John Hobart, 2nd Earl of Buckinghamshire (1723-1793)
By family tradition, the emeralds were a gift to the 2nd Earl during his Embassy to the Court of St Petersburg from Catherine the Great, Empress of Russia.
Caroline, Lady Buckinghamshire (d. 1817)
Listed amongst her collection after her death were 'a necklace of emeralds mounted in gold and another of unidentified green stones'.
Amelia Anne, 'Emily', Viscountess Castlereagh, later Marchioness of Londonderry (1762-1829).
Their daughter was married to Robert Stewart, Viscount Castlereagh, later 2nd Marquis of Londonderry, the Foreign Secretary; upon her death, the Crown Jewellers, Rundell, Bridge and Rundell, listed amongst her effects 'an emerald and diamond necklace with drops'.
John Kerr, 7th Marquis of Lothian (1794-1841).

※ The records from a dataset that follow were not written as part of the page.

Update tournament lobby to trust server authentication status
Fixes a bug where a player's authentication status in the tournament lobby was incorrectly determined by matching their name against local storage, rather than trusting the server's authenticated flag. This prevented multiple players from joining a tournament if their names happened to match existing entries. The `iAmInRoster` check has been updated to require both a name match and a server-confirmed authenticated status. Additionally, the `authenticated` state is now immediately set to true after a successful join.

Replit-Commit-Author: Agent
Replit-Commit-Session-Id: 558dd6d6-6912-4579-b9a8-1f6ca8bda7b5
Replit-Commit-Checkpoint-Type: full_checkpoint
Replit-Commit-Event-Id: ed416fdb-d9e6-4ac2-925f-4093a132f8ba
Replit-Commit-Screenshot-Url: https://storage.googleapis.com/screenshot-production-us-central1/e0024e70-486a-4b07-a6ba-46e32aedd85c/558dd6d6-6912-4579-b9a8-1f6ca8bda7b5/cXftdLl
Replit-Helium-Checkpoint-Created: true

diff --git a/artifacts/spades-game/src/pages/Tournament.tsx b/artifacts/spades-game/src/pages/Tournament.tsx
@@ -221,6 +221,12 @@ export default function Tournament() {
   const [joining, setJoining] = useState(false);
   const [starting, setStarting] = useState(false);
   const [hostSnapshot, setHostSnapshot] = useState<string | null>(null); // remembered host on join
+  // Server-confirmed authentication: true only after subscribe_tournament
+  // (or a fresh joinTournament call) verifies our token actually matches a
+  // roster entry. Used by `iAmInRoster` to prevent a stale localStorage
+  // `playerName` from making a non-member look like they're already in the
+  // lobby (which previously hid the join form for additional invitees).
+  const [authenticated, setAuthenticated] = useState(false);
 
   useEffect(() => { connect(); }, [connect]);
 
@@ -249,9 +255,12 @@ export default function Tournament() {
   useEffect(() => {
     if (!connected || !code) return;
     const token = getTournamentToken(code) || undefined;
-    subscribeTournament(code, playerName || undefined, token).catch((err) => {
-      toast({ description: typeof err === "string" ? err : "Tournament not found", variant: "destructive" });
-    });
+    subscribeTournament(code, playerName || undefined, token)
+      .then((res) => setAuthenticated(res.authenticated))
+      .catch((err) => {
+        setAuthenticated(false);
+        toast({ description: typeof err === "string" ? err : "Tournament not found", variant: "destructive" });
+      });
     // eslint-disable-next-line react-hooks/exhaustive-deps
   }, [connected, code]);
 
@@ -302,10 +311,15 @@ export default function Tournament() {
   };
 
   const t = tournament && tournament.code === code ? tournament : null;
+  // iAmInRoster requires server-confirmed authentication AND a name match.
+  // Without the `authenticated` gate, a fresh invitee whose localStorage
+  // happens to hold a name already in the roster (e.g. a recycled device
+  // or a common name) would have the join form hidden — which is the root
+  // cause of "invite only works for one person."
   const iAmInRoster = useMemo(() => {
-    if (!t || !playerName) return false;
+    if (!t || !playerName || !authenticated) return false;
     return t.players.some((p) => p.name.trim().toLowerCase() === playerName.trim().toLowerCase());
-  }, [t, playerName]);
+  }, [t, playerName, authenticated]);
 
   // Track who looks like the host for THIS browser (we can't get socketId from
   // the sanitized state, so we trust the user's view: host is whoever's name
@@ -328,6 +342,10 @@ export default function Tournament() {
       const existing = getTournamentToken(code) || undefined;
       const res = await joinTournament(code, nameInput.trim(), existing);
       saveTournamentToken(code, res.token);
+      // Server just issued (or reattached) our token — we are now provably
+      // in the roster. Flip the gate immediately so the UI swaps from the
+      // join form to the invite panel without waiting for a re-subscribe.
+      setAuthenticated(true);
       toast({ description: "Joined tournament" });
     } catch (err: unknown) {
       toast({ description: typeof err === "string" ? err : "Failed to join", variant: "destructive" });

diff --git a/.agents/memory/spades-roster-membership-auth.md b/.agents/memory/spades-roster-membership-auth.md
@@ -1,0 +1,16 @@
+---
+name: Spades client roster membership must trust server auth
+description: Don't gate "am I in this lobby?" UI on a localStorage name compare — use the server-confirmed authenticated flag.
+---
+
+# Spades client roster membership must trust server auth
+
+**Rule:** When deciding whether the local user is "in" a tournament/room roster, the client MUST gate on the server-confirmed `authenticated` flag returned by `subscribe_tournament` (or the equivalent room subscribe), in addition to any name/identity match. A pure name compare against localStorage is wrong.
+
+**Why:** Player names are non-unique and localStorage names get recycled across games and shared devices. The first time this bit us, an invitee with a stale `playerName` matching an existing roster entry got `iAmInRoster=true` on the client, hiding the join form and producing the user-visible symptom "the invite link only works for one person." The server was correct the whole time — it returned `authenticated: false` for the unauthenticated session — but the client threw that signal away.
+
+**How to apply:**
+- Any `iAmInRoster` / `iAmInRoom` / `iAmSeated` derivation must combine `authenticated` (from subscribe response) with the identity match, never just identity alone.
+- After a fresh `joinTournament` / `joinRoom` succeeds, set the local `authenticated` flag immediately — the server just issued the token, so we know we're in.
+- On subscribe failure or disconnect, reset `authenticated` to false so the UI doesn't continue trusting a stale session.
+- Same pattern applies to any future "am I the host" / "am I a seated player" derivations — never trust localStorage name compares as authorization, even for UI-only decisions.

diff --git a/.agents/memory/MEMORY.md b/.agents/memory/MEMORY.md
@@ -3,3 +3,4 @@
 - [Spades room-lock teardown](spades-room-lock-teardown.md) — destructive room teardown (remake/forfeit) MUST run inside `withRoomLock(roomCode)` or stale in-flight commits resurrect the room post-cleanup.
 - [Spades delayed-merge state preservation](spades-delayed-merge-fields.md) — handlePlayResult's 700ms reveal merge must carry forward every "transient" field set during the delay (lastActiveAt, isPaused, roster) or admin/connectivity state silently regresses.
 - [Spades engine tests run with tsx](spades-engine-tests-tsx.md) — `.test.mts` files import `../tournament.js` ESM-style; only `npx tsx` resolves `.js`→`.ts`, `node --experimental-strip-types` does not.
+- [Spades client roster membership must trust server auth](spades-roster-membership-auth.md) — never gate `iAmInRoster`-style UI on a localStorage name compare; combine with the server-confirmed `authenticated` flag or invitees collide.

As Emily died without issue, the emeralds passed to her nephew, the 7th Marquis of Lothian. Lothian remounted the emeralds in 1832 into the present necklace which has remained unaltered since. The necklace has passed through subsequent generations of the Lothian family, including the 12th Marquis, whose wife wore the emeralds at the coronation of Queen Elizabeth II on 2 June 1953.

Notes: The long-held family tradition, that the emeralds from the necklace were presented to the 2nd Earl of Buckinghamshire by Catherine the Great, is an intriguing aside to an already prestigious provenance. Although there is no verifying literature regarding the Russian history, the emeralds remain an intrinsic part of a jewel that has decorated the necks of generations of the aristocracy.

Christie's. Jewels : The Geneva Sale. 20 November 2008. Geneva. Image Christie's Ltd 2008. www.christies.com